---------- Data provided ----------

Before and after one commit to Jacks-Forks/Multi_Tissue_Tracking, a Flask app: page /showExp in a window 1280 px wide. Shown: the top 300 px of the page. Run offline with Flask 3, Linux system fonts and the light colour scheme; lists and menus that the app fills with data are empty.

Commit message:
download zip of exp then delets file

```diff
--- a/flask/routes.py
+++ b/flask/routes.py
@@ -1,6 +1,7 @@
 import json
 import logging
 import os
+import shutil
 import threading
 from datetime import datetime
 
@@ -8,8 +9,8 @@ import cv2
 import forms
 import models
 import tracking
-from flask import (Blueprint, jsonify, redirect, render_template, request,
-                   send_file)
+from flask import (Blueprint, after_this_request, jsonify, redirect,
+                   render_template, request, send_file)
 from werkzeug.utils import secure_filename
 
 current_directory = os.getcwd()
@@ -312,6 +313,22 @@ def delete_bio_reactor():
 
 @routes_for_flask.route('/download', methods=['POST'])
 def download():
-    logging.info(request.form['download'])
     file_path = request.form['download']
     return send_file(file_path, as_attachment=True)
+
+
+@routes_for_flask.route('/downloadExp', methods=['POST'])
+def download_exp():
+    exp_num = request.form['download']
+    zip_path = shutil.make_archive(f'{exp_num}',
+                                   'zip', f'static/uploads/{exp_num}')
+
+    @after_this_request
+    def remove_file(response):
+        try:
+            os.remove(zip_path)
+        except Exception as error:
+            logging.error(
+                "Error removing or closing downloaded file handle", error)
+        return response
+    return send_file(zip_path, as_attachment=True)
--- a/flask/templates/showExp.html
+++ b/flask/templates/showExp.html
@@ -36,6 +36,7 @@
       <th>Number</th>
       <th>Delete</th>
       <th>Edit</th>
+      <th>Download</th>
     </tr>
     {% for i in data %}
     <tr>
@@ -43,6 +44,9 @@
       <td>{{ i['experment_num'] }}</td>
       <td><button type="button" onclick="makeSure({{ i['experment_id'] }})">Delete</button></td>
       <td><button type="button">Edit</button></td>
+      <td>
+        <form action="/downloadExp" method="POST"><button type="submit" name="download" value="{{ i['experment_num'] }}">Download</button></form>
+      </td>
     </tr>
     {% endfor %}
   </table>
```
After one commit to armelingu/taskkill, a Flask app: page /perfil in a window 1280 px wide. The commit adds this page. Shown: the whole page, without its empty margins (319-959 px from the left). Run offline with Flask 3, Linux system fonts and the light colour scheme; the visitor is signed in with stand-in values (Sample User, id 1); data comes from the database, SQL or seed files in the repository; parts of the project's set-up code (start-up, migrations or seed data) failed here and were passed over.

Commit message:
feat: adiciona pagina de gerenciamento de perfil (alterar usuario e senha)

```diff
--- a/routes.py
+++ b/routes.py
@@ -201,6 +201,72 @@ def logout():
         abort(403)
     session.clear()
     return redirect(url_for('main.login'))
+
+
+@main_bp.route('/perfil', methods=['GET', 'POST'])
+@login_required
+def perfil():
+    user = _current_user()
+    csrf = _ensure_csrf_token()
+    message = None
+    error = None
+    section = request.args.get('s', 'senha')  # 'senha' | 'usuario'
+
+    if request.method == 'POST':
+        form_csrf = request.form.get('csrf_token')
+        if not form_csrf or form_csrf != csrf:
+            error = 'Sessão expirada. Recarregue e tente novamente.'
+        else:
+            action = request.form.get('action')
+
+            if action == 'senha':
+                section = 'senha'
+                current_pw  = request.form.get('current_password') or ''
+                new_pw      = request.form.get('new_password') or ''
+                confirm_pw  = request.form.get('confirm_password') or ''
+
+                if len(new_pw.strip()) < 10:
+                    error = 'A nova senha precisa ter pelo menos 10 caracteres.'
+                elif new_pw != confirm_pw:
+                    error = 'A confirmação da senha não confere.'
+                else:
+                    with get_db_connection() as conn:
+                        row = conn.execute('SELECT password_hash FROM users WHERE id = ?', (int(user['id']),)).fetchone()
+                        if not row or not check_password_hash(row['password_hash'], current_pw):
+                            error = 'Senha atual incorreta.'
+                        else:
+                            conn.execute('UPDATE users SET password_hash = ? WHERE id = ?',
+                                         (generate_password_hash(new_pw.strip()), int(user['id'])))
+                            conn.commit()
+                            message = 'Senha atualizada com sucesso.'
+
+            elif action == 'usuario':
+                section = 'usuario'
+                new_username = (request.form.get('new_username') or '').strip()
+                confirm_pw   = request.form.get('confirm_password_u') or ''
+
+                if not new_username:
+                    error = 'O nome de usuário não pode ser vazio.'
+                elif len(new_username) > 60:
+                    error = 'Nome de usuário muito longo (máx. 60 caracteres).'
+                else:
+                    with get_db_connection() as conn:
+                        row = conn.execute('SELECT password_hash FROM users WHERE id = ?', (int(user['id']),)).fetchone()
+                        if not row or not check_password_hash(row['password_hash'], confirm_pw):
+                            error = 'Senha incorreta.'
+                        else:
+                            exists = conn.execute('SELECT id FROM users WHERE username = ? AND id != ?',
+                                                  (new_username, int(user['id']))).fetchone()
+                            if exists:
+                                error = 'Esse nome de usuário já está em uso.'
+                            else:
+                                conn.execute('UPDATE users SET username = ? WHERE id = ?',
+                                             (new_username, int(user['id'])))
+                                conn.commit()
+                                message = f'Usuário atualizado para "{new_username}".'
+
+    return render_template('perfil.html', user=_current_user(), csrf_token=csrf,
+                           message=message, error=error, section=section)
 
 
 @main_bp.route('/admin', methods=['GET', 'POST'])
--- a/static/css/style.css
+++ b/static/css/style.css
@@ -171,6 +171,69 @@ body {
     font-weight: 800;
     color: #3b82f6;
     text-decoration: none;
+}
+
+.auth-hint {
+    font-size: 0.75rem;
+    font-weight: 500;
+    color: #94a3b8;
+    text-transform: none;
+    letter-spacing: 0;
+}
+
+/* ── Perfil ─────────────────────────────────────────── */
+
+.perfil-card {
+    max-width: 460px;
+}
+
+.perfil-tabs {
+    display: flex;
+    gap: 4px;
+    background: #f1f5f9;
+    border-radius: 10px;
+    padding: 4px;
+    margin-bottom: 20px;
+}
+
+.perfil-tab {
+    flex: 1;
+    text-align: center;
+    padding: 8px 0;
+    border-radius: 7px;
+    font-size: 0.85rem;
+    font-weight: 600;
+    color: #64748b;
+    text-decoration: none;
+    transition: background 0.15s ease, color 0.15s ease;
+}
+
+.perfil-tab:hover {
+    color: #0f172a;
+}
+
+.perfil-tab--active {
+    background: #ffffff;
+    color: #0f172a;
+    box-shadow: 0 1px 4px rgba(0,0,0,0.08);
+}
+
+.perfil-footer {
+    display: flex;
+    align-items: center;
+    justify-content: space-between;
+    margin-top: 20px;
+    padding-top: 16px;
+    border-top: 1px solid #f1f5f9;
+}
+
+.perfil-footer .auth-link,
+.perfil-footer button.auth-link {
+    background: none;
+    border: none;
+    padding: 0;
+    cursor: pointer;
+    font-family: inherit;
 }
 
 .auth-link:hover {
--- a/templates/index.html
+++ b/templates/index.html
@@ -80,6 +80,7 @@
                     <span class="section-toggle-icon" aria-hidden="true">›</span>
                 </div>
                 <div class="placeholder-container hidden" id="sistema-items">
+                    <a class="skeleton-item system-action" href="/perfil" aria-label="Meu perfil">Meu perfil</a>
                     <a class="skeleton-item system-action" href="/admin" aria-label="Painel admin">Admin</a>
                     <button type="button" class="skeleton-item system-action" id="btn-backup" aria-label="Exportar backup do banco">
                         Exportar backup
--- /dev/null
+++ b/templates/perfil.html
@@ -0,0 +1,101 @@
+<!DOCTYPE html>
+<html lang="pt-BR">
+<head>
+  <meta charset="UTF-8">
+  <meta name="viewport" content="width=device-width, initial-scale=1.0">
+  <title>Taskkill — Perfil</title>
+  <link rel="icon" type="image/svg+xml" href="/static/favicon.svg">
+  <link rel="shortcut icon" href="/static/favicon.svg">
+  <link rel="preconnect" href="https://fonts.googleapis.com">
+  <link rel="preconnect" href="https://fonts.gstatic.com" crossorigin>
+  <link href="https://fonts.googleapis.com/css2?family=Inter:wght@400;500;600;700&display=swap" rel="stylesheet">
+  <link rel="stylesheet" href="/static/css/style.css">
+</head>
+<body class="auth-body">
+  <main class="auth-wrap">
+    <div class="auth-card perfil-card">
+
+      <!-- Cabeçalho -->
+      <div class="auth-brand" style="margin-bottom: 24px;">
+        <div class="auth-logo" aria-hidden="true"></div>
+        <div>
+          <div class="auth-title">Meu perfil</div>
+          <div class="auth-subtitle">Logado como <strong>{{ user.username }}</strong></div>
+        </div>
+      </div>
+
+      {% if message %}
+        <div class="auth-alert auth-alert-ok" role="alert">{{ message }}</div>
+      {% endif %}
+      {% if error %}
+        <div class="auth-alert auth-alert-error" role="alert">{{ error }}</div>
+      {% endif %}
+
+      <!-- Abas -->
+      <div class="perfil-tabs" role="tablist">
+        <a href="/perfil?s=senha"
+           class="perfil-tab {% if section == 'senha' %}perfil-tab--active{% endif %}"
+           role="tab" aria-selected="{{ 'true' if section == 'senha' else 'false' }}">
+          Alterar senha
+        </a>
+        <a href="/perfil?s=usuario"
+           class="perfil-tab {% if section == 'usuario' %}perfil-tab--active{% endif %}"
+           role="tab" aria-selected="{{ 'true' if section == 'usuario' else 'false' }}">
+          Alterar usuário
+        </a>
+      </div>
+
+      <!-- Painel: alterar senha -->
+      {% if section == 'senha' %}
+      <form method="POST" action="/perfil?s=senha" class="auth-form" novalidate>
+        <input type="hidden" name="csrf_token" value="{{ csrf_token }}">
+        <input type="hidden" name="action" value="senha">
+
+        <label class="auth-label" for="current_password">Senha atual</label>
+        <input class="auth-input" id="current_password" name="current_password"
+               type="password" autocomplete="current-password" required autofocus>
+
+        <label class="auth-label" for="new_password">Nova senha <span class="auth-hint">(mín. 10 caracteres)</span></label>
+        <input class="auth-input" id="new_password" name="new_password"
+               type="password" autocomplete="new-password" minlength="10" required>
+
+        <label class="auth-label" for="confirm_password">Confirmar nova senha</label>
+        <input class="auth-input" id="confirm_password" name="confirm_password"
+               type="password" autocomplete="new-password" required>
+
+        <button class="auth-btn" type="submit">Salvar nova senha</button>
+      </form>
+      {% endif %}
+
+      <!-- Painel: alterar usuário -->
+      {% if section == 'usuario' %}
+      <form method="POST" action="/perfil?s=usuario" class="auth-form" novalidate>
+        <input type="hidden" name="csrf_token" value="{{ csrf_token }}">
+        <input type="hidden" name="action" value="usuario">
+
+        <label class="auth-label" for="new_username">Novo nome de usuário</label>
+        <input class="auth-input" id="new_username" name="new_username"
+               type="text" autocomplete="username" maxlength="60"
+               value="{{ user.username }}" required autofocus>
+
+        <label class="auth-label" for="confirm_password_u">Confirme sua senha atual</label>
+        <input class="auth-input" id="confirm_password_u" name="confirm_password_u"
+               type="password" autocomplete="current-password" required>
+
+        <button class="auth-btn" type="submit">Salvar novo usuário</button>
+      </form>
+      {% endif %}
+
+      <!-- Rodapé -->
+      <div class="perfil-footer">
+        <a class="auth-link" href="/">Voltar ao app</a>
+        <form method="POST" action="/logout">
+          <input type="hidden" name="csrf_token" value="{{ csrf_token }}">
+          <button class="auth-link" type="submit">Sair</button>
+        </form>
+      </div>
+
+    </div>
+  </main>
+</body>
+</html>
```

----------

▶ [Aim of the task] Where a line of the listing includes the word "backup", it counts; say how many such lines there are and nothing more.

▶ [Answer section] 2